Continued technological advancements provide marketing with plenty of data at its disposal, which can greatly assist how the job is performed. However, Kehler noted that not everything within the job can be measured, which is why it’s important for the role to evolve into a more strategic one.
“My recommendation to CMOs is, to the degree that you can, seek to have ownership of strategy or a significant input on strategy for the organization,” Kehler said. “Otherwise, it’s really easy to be marginalized as someone who is tactically providing sales enablement. Or, perhaps implementing marketing strategy, but to have enterprise-wide impact on the P&L (profit and loss) of an organization is where it allows the marketer to have greater influence within the organization.”

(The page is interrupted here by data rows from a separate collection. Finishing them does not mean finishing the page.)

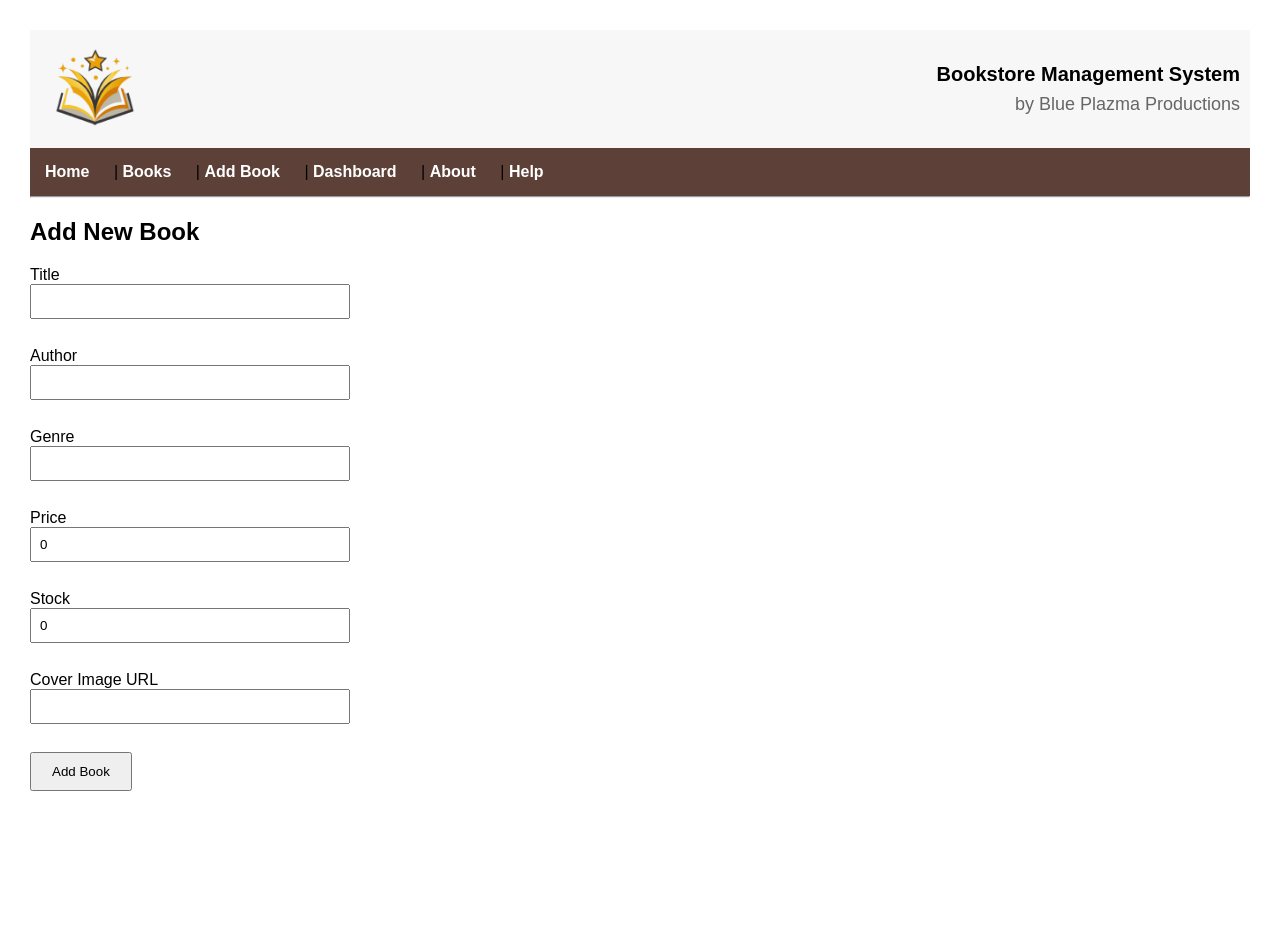
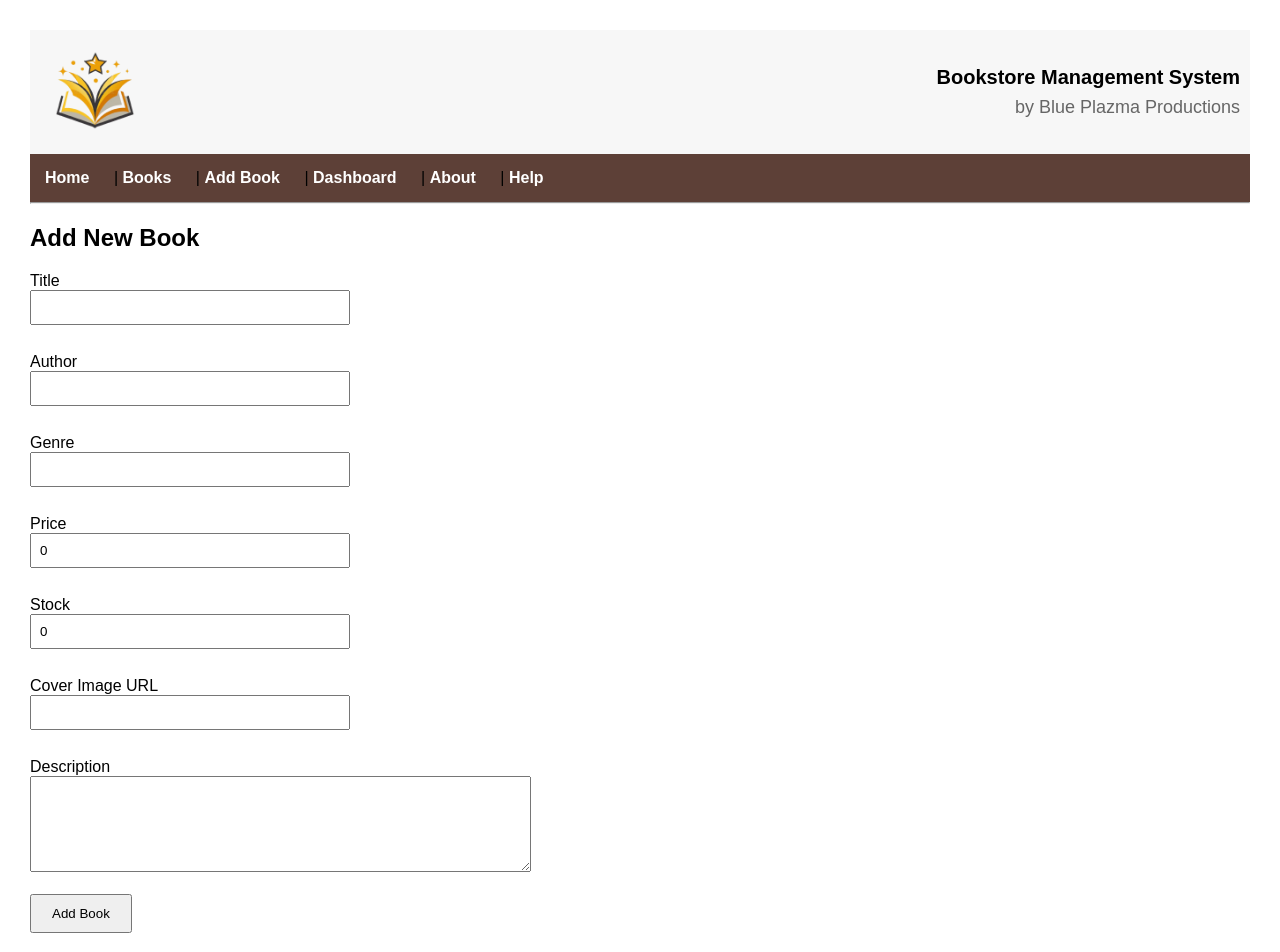
Before and after one commit to UBSITBrettBagleo/bookstore-management-system, an Angular app: page /add-book in a window 1280 px wide. Shown: the top 952 px of the page. Before the commit the page ends 821 px from the top, so only its background shows below. Built offline with nearby package versions, Linux system fonts and the light colour scheme.

Commit message:
Added book descriptions

```diff
--- a/models/Book.js
+++ b/models/Book.js
@@ -6,7 +6,8 @@ const BookSchema = new mongoose.Schema({
   genre: String,
   price: Number,
   stock: Number,
-  coverImage: String
+  coverImage: String,
+  description: String
 });
 
 module.exports = mongoose.model('Book', BookSchema);
--- a/src/app/app.css
+++ b/src/app/app.css
@@ -12,13 +12,13 @@ body{
 
 .header{
 
-    display:flex;
+    display: flex;
 
     justify-content:space-between;
 
     align-items:center;
 
-    padding:2px 10px;
+    padding:5px 10px;
 
     background:#f7f7f7;
 
--- a/src/app/pages/add-book/add-book.html
+++ b/src/app/pages/add-book/add-book.html
@@ -24,6 +24,12 @@
 <input type="text" [(ngModel)]="book.coverImage">
 <br><br>
 
+<label>Description</label><br>
+<textarea rows="6" cols="60"
+[(ngModel)]="book.description">
+</textarea>
+<br><br>
+
 <button (click)="addBook()">
     Add Book
 </button>
--- a/src/app/pages/add-book/add-book.ts
+++ b/src/app/pages/add-book/add-book.ts
@@ -18,7 +18,8 @@ export class AddBook {
     genre: '',
     price: 0,
     stock: 0,
-    coverImage: ''
+    coverImage: '',
+    description: ''
   };
 
   constructor(
--- a/src/app/pages/books/books.html
+++ b/src/app/pages/books/books.html
@@ -27,6 +27,9 @@
 
     <p><strong>Stock:</strong> {{ book.stock }}</p>
 
+    <p><strong>Synopsis:</strong> {{ book.description }}</p>
+    <pre>{{ book | json }}</pre>
+
     <button
         [routerLink]="['/edit-book', book._id]">
         ✏️Edit
--- a/src/app/pages/edit-book/edit-book.html
+++ b/src/app/pages/edit-book/edit-book.html
@@ -30,6 +30,11 @@
 
 <br><br>
 
+<label>Description</label><br>
+<textarea rows="6" cols="60" [(ngModel)]="book.description">
+</textarea>
+<br><br>
+
 <button (click)="updateBook()">
   Save Changes
 </button>
```
Also changed, not shown: routes/book.js (+5 -3 lines).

To wit, in an interview with Forbes, Katharyn White, senior vice president and CMO of T-Systems, said the required marketing skills to perform today and in the future are changing. It requires a more multidisciplinary approach involving expertise in design, analytics, content and behaviors to fully drive the value equation.
David Ducic, vice president of marketing at WorldatWork, said today’s CMO needs to be highly analytical, data-driven, forward-thinking and customer-obsessed to succeed.
“They need to understand how branding, lead generation, integrated communication and competitive/market analysis not only shape the direction of marketing programs, but the organization as a whole,” Ducic said. “Yesterday’s marketing-speak — open rates, NPS, brand equity, engagement — is being replaced by broader organizational goals like revenue, growth, retention, net income and customer experience. CMOs who embrace this change will thrive in the brave new world of marketing; those who don’t will be left behind.”